Lassa fever is part of the viral hemorrhagic fevers (FEV), diseases of viral origin in systemic nature, characterized by sudden onset, acute and often accompanied by hemorrhagic manifestations. In general, the staff responsible for Fev are RNA viruses (arena-viruses, bunyavirus, filo-virus, flavivirus), whose survival is ensured by natural reservoirs such as animals or insects. The viruses are geographically confined areas where the host species live.
Lassa fever is named after the Nigerian city where, in 1969, two missionary nurses died from the disease, hitherto unknown. The causative agent is a RNA virus belonging to the family of Arenaviridae, widespread mainly in Africa, which are the main reservoir rodent Mastomys.
As for all the hemorrhagic fevers, men are not natural reservoirs for the virus, but can be infected through contact with infected animals or arthropod vectors.
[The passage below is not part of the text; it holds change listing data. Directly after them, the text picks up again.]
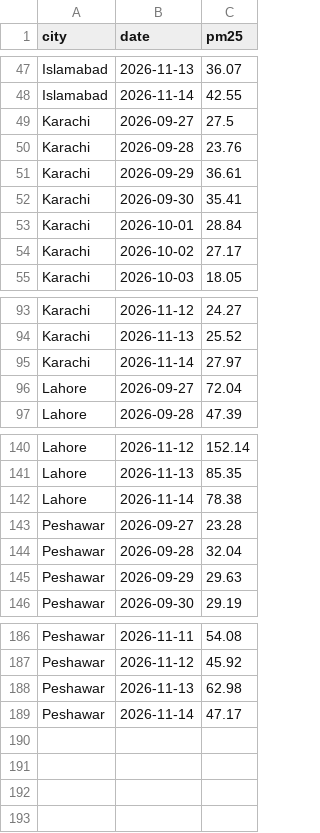
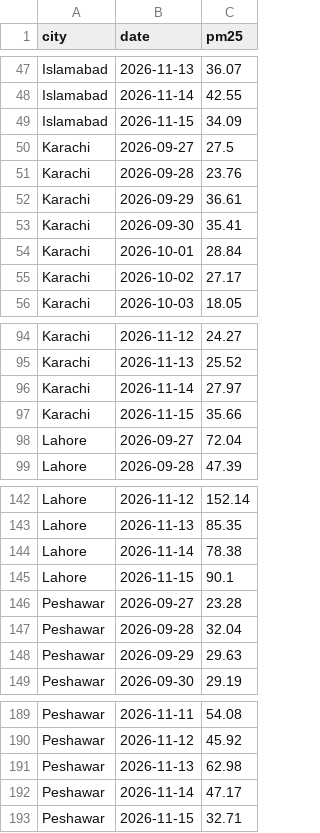
Before and after one commit to anascs12/smog-forecast-mlops, a CSV file: monitoring/actuals.csv, drawn as a sheet; only a part is shown, gaps mark what is left out; the diff names each change by its address in the sheet, - before the commit and + after, or states it on an @@ line.

```diff
--- a/monitoring/actuals.csv
+++ b/monitoring/actuals.csv
+row 49: Islamabad | 2026-11-15 | 34.09
+row 97: Karachi | 2026-11-15 | 35.66
+row 145: Lahore | 2026-11-15 | 90.1
+row 193: Peshawar | 2026-11-15 | 32.71
```
Also changed, not shown: monitoring/inputs.csv, monitoring/predictions.csv, 2 other files.
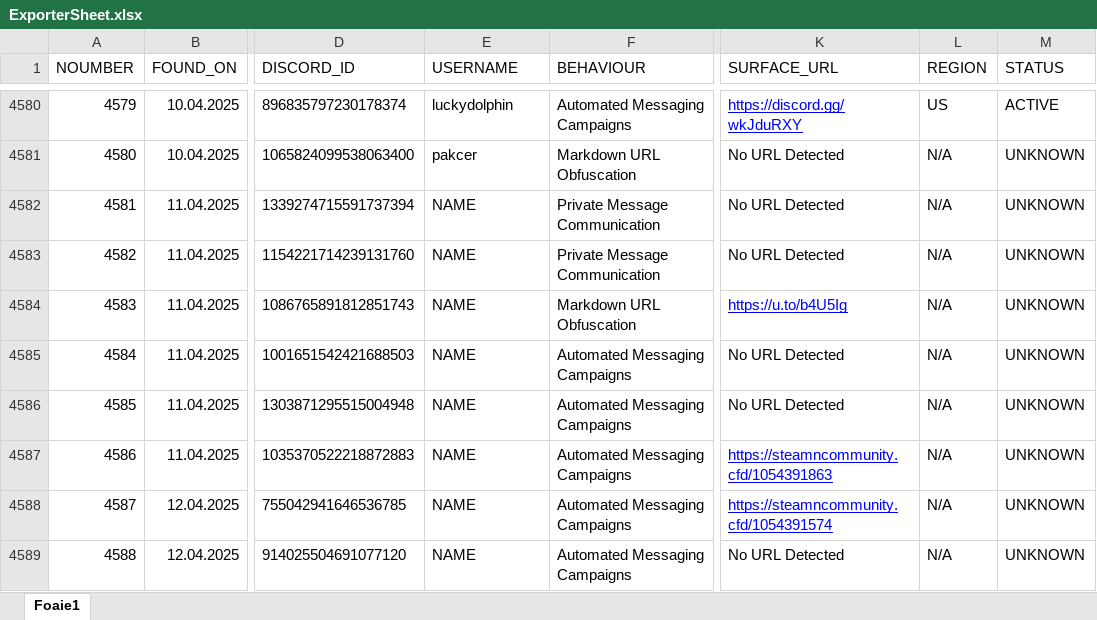
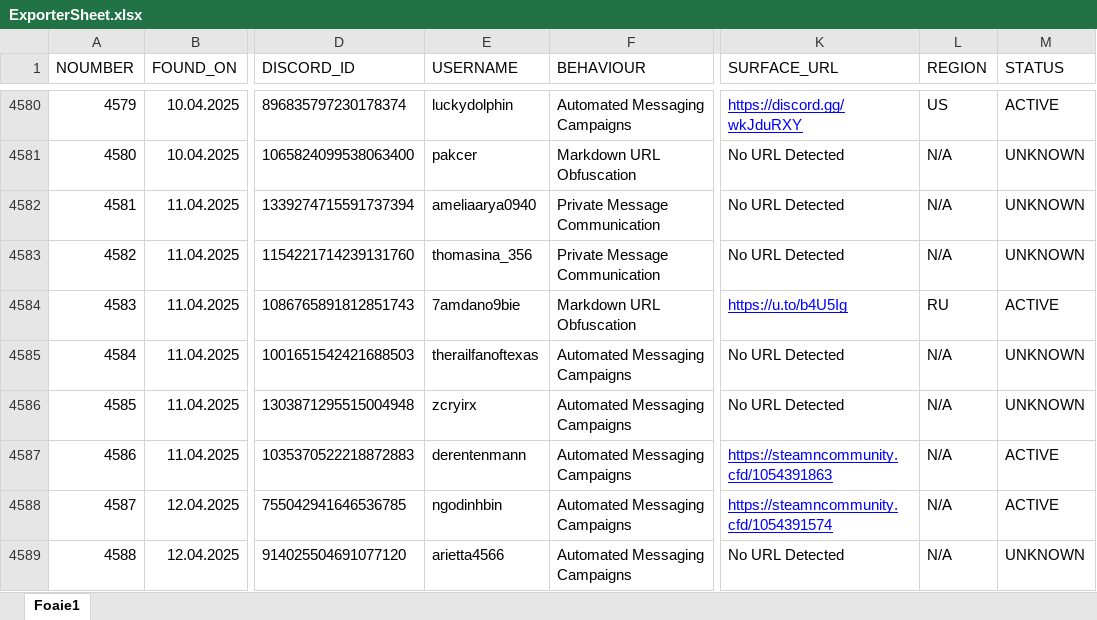
Before and after one commit to TheDARTProject/Database-Files, an Excel workbook: Excel-Import-Export/ExporterSheet.xlsx, sheet Foaie1, drawn as a sheet; only a part is shown, gaps mark what is left out; values as stored, in another font and other column widths than the file's, no borders; charts and pictures not drawn; the diff covers the shown part only; the diff names each change by its address in the sheet, - before the commit and + after, or states it on an @@ line.

Commit message:
updated excel sheet

```diff
--- a/Excel-Import-Export/ExporterSheet.xlsx (sheet Foaie1)
+++ b/Excel-Import-Export/ExporterSheet.xlsx (sheet Foaie1)
-E4582 (USERNAME): NAME
+E4582 (USERNAME): ameliaarya0940
-E4583 (USERNAME): NAME
+E4583 (USERNAME): thomasina_356
-E4584 (USERNAME): NAME
+E4584 (USERNAME): 7amdano9bie
-L4584 (REGION): N/A
+L4584 (REGION): RU
-M4584 (STATUS): UNKNOWN
+M4584 (STATUS): ACTIVE
-E4585 (USERNAME): NAME
+E4585 (USERNAME): therailfanoftexas
-E4586 (USERNAME): NAME
+E4586 (USERNAME): zcryirx
-E4587 (USERNAME): NAME
+E4587 (USERNAME): derentenmann
-M4587:M4588 (STATUS): UNKNOWN
+M4587:M4588 (STATUS): ACTIVE
-E4588 (USERNAME): NAME
+E4588 (USERNAME): ngodinhbin
-E4589 (USERNAME): NAME
+E4589 (USERNAME): arietta4566
```
Also changed, not shown: 1 removed row, 12 edited cells and row numbers in column A elsewhere in this sheet.
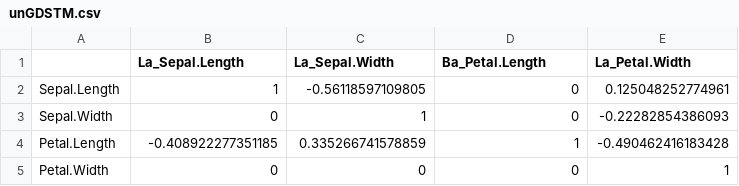
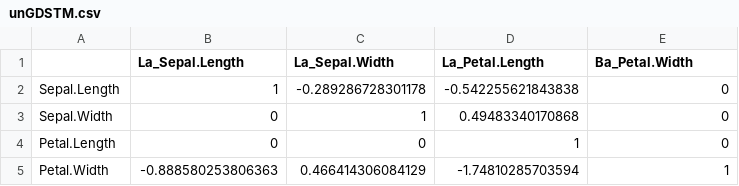
Before and after one commit to joseTamezPena/FCA, a CSV file: unGDSTM.csv, drawn as a sheet.

```diff
--- a/unGDSTM.csv
+++ b/unGDSTM.csv
@@ -1,5 +1,5 @@
-"","La_Sepal.Length","La_Sepal.Width","Ba_Petal.Length","La_Petal.Width"
-"Sepal.Length",1,-0.56118597109805,0,0.125048252774961
-"Sepal.Width",0,1,0,-0.22282854386093
-"Petal.Length",-0.408922277351185,0.335266741578859,1,-0.490462416183428
-"Petal.Width",0,0,0,1
+"","La_Sepal.Length","La_Sepal.Width","La_Petal.Length","Ba_Petal.Width"
+"Sepal.Length",1,-0.289286728301178,-0.542255621843838,0
+"Sepal.Width",0,1,0.49483340170868,0
+"Petal.Length",0,0,1,0
+"Petal.Width",-0.888580253806363,0.466414306084129,-1.74810285703594,1
```
Also changed, not shown: 10 other files.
Lassa fever was transmitted by direct contact with rodent excreta or through aerosol excreta and saliva of rodents.
In some cases, after the accidental transmission, can be transmitted between humans, direct contact with blood, tissue, secretions, or excretions of infected people, especially within the family and nosocomial. (more…)